§ Task:
Every line with "gray" in it should be copied from the data.

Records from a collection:
◆ ◆ ◆ ◆ ◆ ◆ ◆
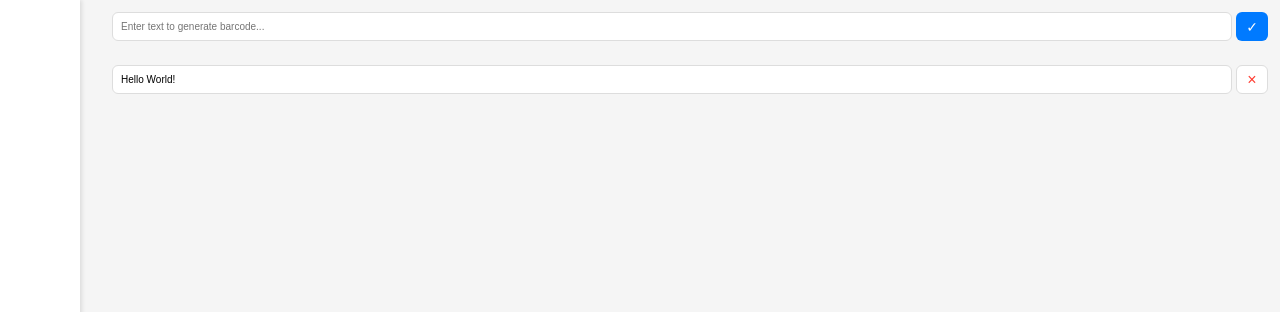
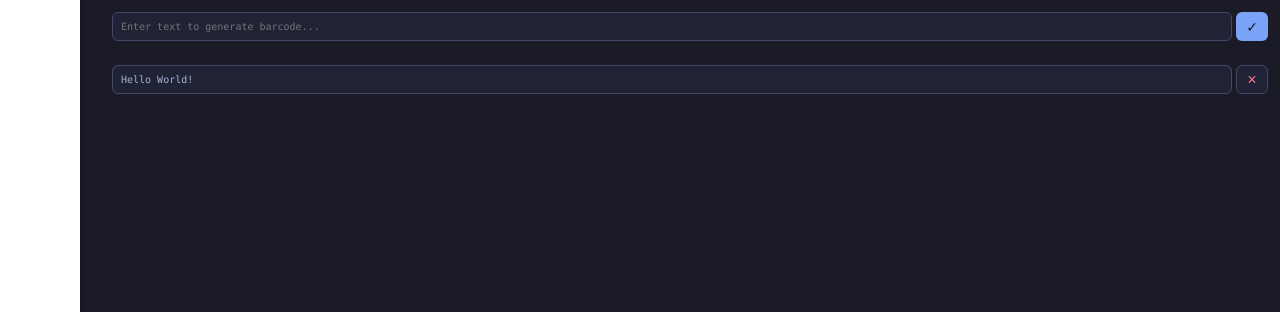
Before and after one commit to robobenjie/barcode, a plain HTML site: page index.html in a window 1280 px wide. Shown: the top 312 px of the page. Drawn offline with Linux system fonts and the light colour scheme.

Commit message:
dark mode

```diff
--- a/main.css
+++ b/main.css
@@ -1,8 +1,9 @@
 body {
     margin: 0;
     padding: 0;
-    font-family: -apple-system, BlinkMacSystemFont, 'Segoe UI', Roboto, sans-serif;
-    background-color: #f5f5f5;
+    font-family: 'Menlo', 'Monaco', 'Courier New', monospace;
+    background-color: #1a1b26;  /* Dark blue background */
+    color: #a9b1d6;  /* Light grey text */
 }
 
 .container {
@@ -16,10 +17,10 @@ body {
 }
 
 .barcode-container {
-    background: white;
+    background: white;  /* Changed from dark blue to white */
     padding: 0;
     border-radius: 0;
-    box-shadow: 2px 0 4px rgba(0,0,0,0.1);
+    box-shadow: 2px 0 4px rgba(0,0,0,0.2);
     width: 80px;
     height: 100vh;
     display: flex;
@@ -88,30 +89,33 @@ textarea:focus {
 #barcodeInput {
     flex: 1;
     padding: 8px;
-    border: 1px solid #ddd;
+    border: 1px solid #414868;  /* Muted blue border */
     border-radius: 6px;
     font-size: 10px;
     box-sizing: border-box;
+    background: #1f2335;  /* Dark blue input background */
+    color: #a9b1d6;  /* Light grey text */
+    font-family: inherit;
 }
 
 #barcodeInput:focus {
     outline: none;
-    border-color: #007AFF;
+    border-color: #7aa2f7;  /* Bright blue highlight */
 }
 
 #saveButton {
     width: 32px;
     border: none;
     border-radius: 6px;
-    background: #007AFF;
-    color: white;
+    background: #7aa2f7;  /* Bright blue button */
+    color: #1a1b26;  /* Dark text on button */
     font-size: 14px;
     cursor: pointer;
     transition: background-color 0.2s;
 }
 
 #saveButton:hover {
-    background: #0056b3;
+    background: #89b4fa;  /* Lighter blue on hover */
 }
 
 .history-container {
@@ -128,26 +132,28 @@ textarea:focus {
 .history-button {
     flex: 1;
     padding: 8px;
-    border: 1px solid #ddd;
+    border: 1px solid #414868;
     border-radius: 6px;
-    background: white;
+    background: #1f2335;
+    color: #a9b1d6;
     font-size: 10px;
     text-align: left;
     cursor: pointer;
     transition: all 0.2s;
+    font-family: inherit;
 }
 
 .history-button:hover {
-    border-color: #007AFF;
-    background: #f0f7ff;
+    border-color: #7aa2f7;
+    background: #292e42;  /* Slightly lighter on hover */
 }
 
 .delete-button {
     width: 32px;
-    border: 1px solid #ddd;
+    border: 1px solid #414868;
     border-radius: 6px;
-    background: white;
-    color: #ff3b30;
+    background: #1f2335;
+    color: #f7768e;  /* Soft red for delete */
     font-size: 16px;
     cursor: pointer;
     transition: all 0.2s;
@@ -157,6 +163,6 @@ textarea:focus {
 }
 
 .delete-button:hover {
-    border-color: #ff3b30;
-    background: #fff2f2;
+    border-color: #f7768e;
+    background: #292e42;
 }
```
◆ ◆ ◆ ◆ ◆ ◆ ◆
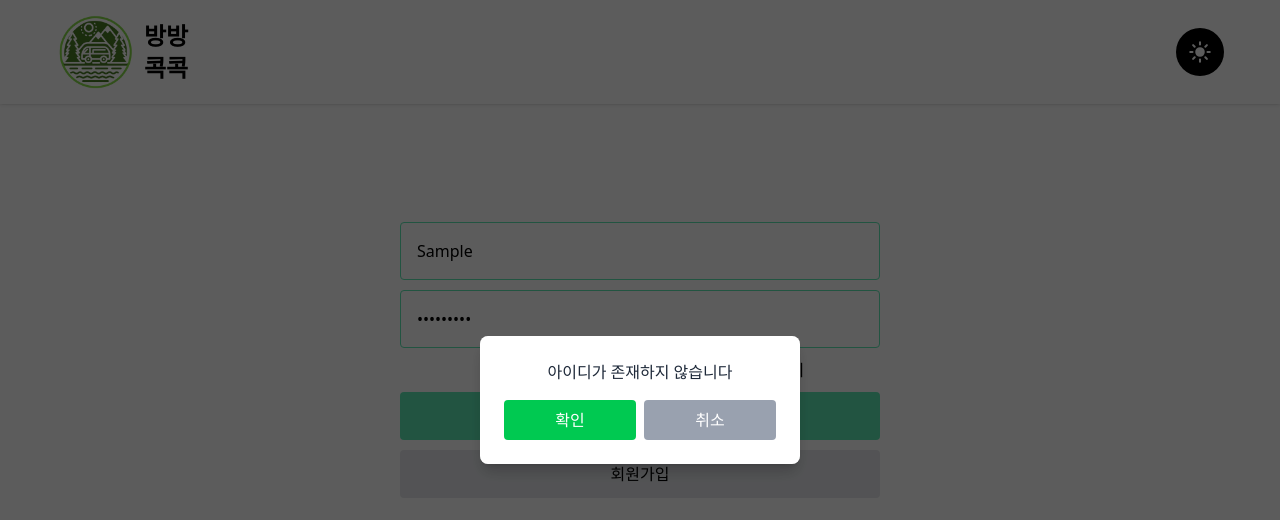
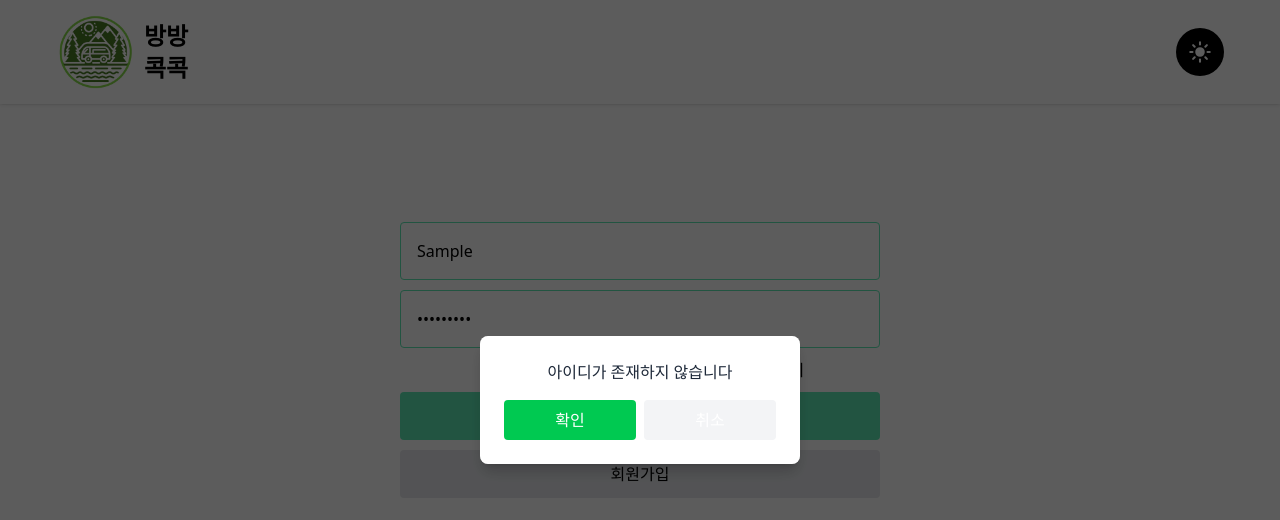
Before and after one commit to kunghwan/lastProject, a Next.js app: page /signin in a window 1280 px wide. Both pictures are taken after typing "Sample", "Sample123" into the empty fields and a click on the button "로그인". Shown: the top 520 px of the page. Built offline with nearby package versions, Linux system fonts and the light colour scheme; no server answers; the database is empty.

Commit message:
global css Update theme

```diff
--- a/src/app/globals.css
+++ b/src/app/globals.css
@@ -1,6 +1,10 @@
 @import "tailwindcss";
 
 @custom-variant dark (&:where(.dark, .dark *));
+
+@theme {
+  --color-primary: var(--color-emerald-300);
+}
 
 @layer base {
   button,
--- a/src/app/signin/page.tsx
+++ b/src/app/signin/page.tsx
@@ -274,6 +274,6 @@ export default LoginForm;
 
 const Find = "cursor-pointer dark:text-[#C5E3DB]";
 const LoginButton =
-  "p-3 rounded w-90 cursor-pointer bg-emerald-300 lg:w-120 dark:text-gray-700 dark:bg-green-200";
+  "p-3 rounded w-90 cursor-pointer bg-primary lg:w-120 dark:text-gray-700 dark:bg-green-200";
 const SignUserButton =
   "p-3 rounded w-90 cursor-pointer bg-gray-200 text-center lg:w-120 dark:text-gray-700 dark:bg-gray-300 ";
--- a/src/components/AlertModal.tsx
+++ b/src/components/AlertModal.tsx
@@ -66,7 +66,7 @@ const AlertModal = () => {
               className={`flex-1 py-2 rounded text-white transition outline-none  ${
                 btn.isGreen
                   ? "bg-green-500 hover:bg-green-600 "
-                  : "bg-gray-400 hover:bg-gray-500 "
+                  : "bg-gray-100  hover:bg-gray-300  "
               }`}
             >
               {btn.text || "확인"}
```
◆ ◆ ◆ ◆ ◆ ◆ ◆
§ Response box:
-  "p-3 rounded w-90 cursor-pointer bg-emerald-300 lg:w-120 dark:text-gray-700 dark:bg-green-200";
+  "p-3 rounded w-90 cursor-pointer bg-primary lg:w-120 dark:text-gray-700 dark:bg-green-200";
   "p-3 rounded w-90 cursor-pointer bg-gray-200 text-center lg:w-120 dark:text-gray-700 dark:bg-gray-300 ";
-                  : "bg-gray-400 hover:bg-gray-500 "
+                  : "bg-gray-100  hover:bg-gray-300  "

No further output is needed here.